__YOUR TASK__.
Your answer should hold all lines of the entries that include the word "index".

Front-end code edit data
○ ○ ○ ○ ○ ○ ○

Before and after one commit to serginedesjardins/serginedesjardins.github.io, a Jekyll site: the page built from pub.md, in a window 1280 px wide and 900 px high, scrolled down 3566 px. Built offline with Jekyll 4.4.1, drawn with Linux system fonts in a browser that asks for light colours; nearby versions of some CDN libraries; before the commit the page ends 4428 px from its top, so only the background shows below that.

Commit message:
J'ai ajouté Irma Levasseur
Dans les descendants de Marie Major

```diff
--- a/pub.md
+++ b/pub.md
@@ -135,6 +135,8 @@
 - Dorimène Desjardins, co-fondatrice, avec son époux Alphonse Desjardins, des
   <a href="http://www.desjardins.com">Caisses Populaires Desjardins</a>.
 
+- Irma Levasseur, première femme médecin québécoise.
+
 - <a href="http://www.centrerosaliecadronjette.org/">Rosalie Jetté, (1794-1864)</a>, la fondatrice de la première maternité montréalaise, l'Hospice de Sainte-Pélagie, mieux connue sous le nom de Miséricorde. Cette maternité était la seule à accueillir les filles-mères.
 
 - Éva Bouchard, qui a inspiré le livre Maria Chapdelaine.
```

○ ○ ○ ○ ○ ○ ○

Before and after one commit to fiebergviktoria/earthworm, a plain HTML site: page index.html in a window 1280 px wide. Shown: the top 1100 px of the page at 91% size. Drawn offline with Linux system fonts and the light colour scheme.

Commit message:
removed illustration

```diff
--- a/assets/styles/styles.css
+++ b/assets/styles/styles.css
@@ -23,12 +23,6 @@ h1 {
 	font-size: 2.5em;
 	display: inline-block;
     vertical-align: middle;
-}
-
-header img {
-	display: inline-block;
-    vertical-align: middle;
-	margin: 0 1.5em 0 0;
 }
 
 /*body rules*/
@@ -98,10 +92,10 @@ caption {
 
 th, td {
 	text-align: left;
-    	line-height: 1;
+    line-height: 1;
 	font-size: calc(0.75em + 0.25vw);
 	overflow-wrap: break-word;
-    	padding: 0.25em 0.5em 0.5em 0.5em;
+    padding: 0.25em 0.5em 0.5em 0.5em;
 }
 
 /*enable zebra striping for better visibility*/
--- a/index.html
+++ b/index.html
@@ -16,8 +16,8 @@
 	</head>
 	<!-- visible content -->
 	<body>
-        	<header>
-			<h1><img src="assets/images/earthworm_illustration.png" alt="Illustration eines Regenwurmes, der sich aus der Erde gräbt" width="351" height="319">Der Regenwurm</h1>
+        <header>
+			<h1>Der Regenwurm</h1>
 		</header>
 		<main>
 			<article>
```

○ ○ ○ ○ ○ ○ ○

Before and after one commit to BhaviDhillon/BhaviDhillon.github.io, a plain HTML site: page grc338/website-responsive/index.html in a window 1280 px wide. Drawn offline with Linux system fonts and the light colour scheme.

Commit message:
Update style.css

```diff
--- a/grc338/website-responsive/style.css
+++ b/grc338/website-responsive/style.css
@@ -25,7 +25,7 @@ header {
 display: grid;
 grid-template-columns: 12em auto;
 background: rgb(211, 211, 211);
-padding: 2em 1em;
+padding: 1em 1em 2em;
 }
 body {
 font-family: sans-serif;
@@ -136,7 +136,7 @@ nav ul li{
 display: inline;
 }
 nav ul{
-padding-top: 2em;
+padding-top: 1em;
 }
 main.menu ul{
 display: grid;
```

○ ○ ○ ○ ○ ○ ○

__RESPONSE__.
Before and after one commit to fiebergviktoria/earthworm, a plain HTML site: page index.html in a window 1280 px wide. Shown: the top 1100 px of the page at 91% size. Drawn offline with Linux system fonts and the light colour scheme.
--- a/index.html
+++ b/index.html
Before and after one commit to BhaviDhillon/BhaviDhillon.github.io, a plain HTML site: page grc338/website-responsive/index.html in a window 1280 px wide. Drawn offline with Linux system fonts and the light colour scheme.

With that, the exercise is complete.